Sunday, March 13, 2011

Robert M. "Fighting Bob" La Follette

If you've been watching the news lately, I'm sure you've caught a glimpse of yesterday's Person-of-Mystery, Robert M. La Follette, Sr.


Still unsure that you've seen him?  If you've seen any of the recent protests at the Wisconsin State Capitol, you've probably seen a bust of him prominently displayed.


Here in our home, we've been watching the Wisconsin protests with interest.  Not because of the politics, but because my wife is from Madison and it's fun for her to see pictures from Wisconsin.  We were well familiar with La Follette as she even attended La Follette High School.  Go Lancers!

(La Follette in 1884)

"Fighting Bob" La Follette certainly lived up to his name.  First elected to the US House of Representatives (as a Republican from Wisconsin) in 1884, he served three terms.  While in the House, he championed causes for Blacks and American Indians.  He also fought railroad interests and other big business.


La Follette went on to serve Governor of Wisconsin from 1901 to 1906, where he rose to national prominence through the reporting work of muckraking journalists.


In 1905, while still serving as Governor, he nominated himself to the United States Senate and was confirmed by the Wisconsin State Senate (this was before the direct election of Senators).  He continued to serve as Governor for the better part of a year, with a vacant Senate seat in Washington to continue to enact his Wisconsin agenda.  Finally in 1906, he took his appointed seat.  While in the Senate he was known as a superb orator and is frequently ranked among the most influential Senators of all time.  He pushed child labor laws, suffrage for women, and was the foremost opponent of America's entry into World War I.

(Anti-German La Follette Political Cartoon)

Like all good fighters, he gained plenty of enemies, but like all good fighting Senators, the filibuster was one of his weapons.  For those outside the US, a filibuster is a strange rule in the US Senate, where Senators can attempt to prevent a vote or stall legislation.  The only rules are that they must continue to speak about something and you cannot leave the Senate floor.


On May 29, 1908, La Follette decided to attempt a filibuster of the Aldrich-Vreeland Bill.  He began speaking at 12:20 in the afternoon and continued talking for hour upon hour.  As evening came around he requested mixtures of milk and raw eggs from the Senate dining room be brought to him to keep up his strength.  Between the hours of 10 and 11 pm, he took a sip from another of these mixtures.  Suddenly his eyes widened and he started to gag.  He set the glass down and he felt sick.  Someone had poisoned his drink.  His symptoms quickly worsened.  He had shooting pain and his stomach churned.  His bowels were unsettled and he doubled over in pain, but he refused to leave the floor and he continued speaking until 7:03 am the next day.  Later, a chemical analysis showed that someone had put enough ptomaine in his drink to kill most men.


La Follette even ran for President in 1924 under the Progressive Party ticket.  He lost, but captured Wisconsin and won 17% of the vote nationally.  He continued in the Senate until his death the next year.


I may not like all of his politics, but you gotta love a fighter!

7 comments:

Roger said...

You could have given me a list of 500 names and the chance to pick 490 of them and I would not have gotten him.

Nate Maas said...

And you knew American Horse by sight?!?

Judi said...

What an interesting fellow.

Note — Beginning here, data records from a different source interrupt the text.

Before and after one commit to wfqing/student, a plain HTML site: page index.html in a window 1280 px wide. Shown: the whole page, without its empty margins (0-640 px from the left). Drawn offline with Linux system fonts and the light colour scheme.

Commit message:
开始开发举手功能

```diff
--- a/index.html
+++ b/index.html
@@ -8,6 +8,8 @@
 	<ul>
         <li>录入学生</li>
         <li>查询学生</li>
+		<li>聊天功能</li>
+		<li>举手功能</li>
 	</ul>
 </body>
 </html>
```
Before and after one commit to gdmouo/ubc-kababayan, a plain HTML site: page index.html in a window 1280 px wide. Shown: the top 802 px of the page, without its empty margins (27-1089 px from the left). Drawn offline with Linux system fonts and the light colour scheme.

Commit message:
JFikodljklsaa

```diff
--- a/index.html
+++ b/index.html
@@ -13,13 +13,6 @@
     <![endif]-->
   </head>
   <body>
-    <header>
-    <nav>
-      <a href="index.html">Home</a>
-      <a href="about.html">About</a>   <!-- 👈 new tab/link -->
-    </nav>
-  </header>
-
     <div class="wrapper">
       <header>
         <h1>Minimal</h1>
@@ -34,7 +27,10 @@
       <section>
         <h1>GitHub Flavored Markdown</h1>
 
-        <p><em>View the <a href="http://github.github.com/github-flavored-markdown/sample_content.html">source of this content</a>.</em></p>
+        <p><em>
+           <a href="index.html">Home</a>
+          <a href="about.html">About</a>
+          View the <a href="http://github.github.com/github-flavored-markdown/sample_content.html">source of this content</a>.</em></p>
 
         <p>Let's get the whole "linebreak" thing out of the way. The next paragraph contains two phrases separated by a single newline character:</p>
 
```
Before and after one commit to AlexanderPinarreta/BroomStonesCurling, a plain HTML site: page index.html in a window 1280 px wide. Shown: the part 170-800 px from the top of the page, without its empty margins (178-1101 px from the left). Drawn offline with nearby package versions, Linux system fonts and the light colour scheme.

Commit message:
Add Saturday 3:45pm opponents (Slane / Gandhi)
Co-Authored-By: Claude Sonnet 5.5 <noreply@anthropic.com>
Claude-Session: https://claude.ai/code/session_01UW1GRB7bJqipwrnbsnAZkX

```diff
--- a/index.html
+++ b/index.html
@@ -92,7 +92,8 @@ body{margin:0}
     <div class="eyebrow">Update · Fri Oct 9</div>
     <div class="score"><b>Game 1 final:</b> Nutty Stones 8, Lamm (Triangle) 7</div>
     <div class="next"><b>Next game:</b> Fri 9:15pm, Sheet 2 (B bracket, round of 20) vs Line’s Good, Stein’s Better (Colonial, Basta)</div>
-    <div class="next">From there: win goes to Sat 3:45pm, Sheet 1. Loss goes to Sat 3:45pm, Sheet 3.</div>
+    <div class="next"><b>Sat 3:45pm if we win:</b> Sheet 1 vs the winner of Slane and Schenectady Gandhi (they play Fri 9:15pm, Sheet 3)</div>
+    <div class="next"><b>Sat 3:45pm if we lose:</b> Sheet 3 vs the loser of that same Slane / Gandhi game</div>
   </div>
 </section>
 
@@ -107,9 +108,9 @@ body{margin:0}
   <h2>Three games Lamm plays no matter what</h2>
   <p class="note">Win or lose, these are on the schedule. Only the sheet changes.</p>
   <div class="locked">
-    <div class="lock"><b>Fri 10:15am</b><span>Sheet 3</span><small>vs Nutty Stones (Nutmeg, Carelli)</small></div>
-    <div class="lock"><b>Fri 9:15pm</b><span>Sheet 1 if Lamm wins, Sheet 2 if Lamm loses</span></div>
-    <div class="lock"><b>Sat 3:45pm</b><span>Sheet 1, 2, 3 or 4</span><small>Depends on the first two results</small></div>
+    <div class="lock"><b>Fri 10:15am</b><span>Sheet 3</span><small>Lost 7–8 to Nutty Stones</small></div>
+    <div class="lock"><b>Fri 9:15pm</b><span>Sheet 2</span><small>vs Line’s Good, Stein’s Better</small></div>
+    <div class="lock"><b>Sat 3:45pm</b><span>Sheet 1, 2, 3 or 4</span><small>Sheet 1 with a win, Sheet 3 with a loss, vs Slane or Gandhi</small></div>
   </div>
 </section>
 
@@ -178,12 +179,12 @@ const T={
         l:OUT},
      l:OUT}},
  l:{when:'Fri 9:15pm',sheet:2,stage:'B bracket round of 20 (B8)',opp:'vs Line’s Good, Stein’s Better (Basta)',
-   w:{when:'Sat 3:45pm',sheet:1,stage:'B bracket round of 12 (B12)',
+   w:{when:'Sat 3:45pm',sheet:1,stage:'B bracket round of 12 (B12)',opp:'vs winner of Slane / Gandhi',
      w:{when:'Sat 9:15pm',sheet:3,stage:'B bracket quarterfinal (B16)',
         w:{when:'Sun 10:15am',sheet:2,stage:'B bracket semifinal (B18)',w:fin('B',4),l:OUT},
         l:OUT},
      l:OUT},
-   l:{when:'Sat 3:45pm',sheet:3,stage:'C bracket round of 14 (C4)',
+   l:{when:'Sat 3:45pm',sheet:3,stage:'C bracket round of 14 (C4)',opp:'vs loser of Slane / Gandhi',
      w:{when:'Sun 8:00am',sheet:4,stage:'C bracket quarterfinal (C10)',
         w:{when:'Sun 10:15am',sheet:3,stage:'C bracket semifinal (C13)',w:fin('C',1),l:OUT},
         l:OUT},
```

I appreciate so much that you give us a little history of your Person of Mystery.
I had to go to Google to find out anything about American Horse. I think he was Sitting Bull's son.

Mary said...

Nate, which part of his politics don't you like? Child labor laws? Rights for blacks and American Indians? Voting rights for women?

People forget that disallowing child labor, safe working conditions, the 8-hour day and the 40-hour work week are because of courageous individuals, progressives, and unions who literally fought with the paid goons hired by corporate interests.

How many young women died in the Shirtwaist Factory Fire?

Nate Maas said...

Ha ha ha, Mary. It does sound bad when I re-read what I wrote. No, I have admiration for much of what La Follette did, particularly for his anti-war and anti-imperialism stances. I'm still pro-women's suffrage and anti-slavery (thanks). Plenty of admiration for a man with convictions. I don't particularly like some of his his proto-welfare state legislation and his later complicity with big labor.

Off the top of my head, I think somewhere between 150 to 200 died in the Triangle fire, but I may be wrong.

Roger said...

That is not where my mind went. I just thought with his beat up face he must be a boxer. PJM's photo was easy to tell the guy was an Indian.

Far Side of Fifty said...

Thanks for the history lesson..:)